### SOURCE INFORMATION
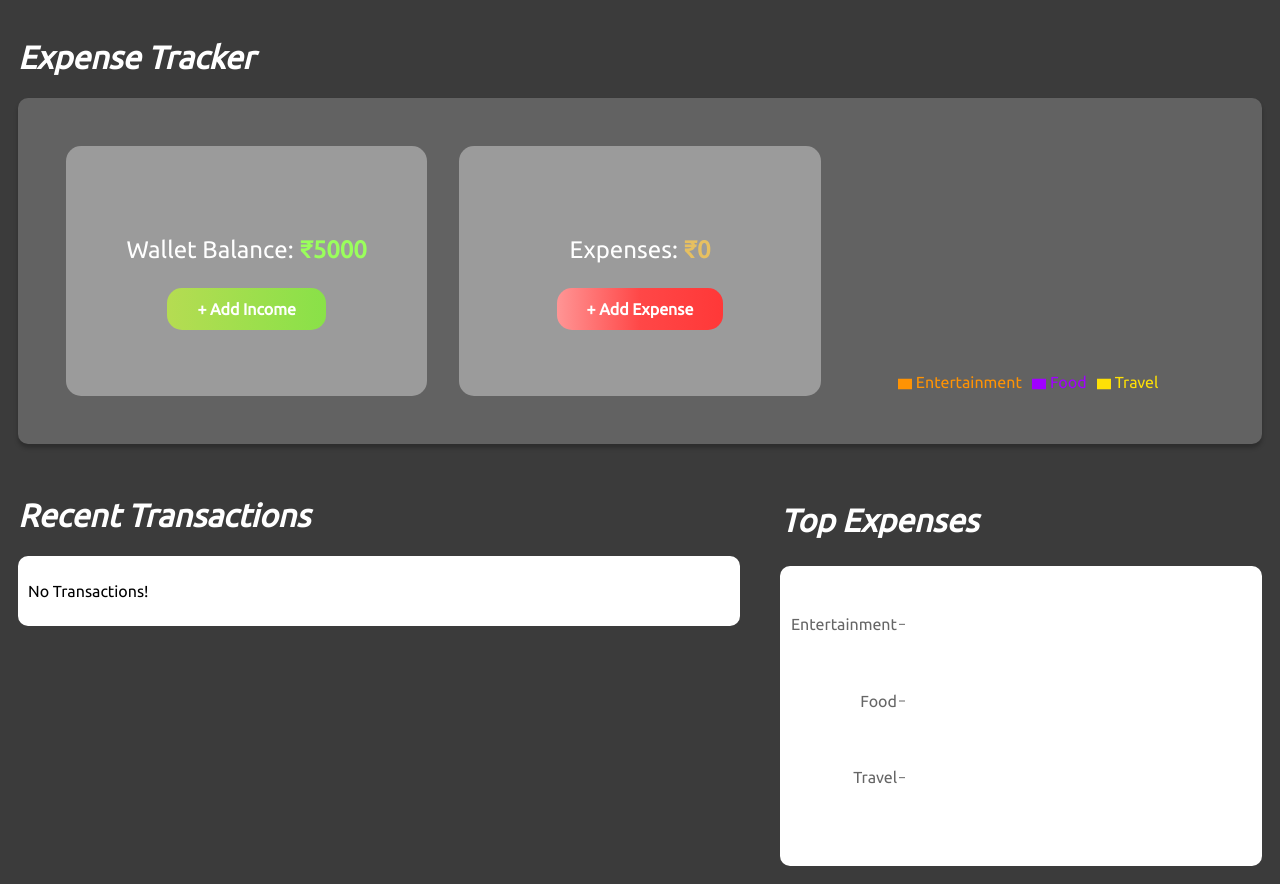
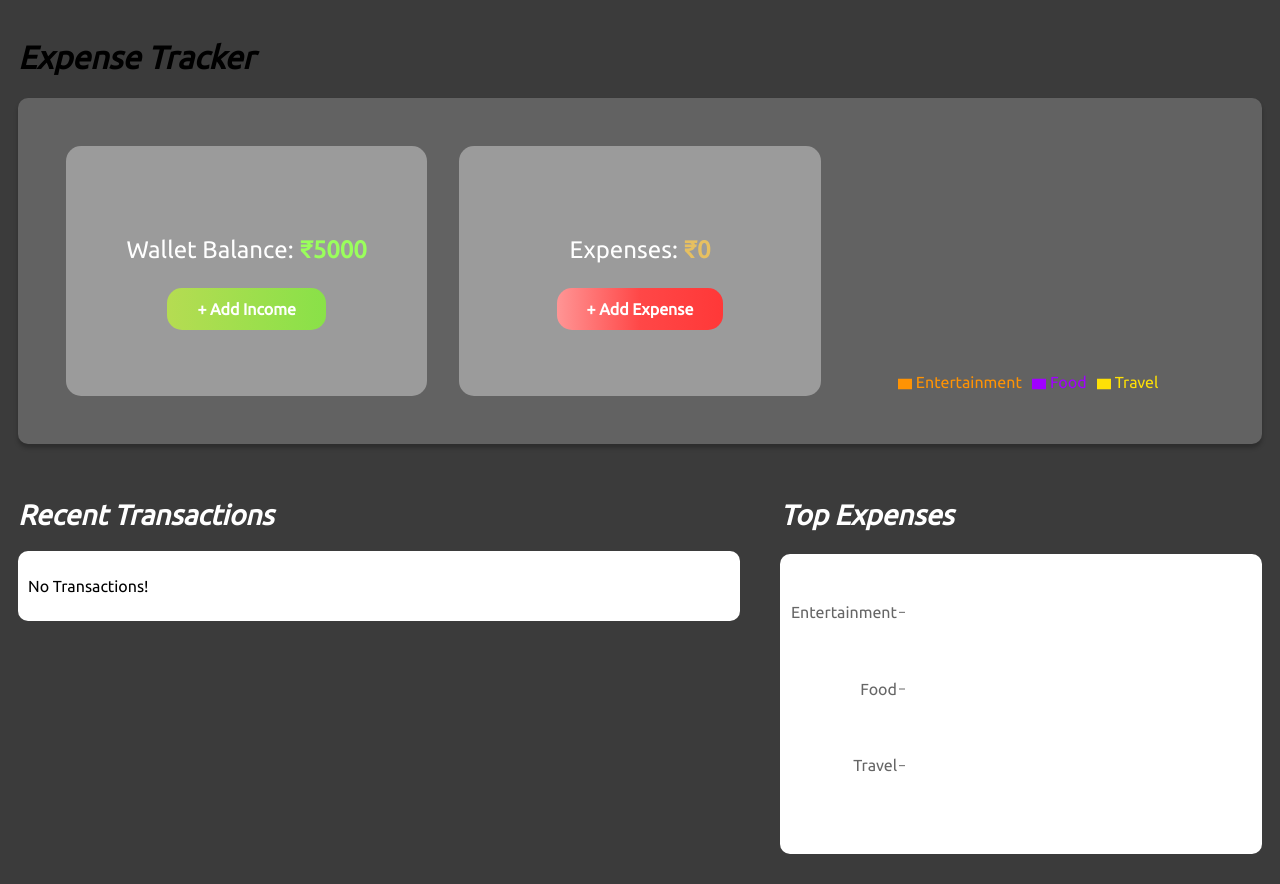
Before and after one commit to Saiganesh-31/XExpenseTracker, a React (Vite) app: page / in a window 1280 px wide. Built offline with nearby package versions, Linux system fonts and the light colour scheme.

Commit message:
Checking the test cases.

```diff
--- a/src/App.css
+++ b/src/App.css
@@ -7,7 +7,7 @@ body {
   font-family: "ubuntu", sans-serif;
 }
 
-div h1 {
+div h2 {
   color: white;
 }
 
--- a/src/components/Home/Home.css
+++ b/src/components/Home/Home.css
@@ -7,7 +7,7 @@ body {
   font-family: "ubuntu", sans-serif;
 }
 
-div h1 {
+div h2 {
   color: white;
 }
 
@@ -33,6 +33,15 @@ div h1 {
   width: 60%;
 }
 
+.transactionSection h2{
+    color: white;
+    margin-bottom: 20px;
+    font-family: "ubuntu", sans-serif;
+    font-weight: 700;
+    font-style: italic;
+    font-size: 28px;
+}
+
 .chartSection {
   width: 40%;
 }
--- a/src/components/Home/Home.jsx
+++ b/src/components/Home/Home.jsx
@@ -142,7 +142,7 @@ useEffect(() => {
       <div className="dashBoardLayout">
       {expenseList.length <= 0 ? (
         <div className="transactionSection">
-            <h1>Recent Transactions</h1>
+            <h2>Recent Transactions</h2>
             <div className="paginationWrapper"
                   style={{
                     justifyContent: "flex-start",
@@ -158,7 +158,7 @@ useEffect(() => {
         </div>
       ) : (
         <div className="transactionSection">
-          <h1>Recent Transactions</h1>
+          <h2>Recent Transactions</h2>
           <div style={{
             background: "#ffffff",
             borderRadius: "10px",
@@ -183,7 +183,7 @@ useEffect(() => {
         <h2 style={{
           fontFamily: "ubuntu",
           color: "white",
-          fontSize: "2rem",
+          fontSize: "28px",
           fontWeight: "700",
           fontStyle: "italic"
         }}>Top Expenses</h2>
```
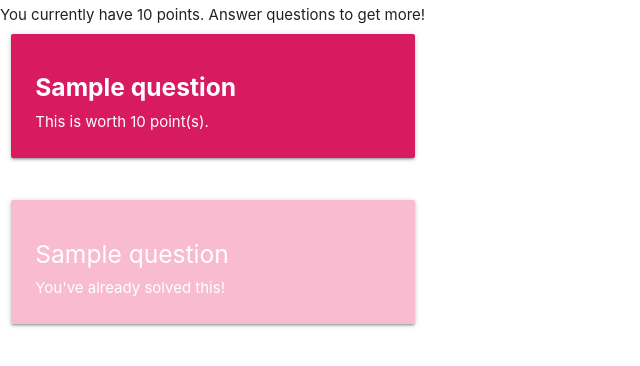
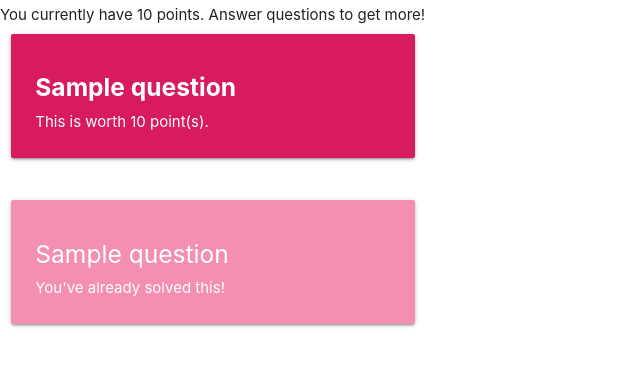
Before and after one commit to xntur/koan, a Python web app: template app/templates/index.html in a window 1280 px wide. Shown: the part 154-520 px from the top of the page, without its empty margins (0-640 px from the left). Run offline with Jinja, Linux system fonts and the light colour scheme; the template is opened without the code that fills it: most values are stand-ins (such as "Sample title", 1, 10 or a date in 2020).

Commit message:
darken the sovled cards a bit so its easier to read

```diff
--- a/app/templates/index.html
+++ b/app/templates/index.html
@@ -28,7 +28,7 @@
     {% for question in question_list %}
     <div class="col s12 m4">
       <a href = "{{ url_for('question', question_id=question.id) }}">
-	<div class="card pink lighten-4">
+	<div class="card pink lighten-3">
 	  <div class="card-content white-text">
 	    <h5> {{ question.name }} </h5>
 	    You've already solved this!
```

### WHAT TO PRODUCE
Where a line of the data above includes the string "italic", pull it out.

### WRITTEN REPLY
+    font-style: italic;
           fontStyle: "italic"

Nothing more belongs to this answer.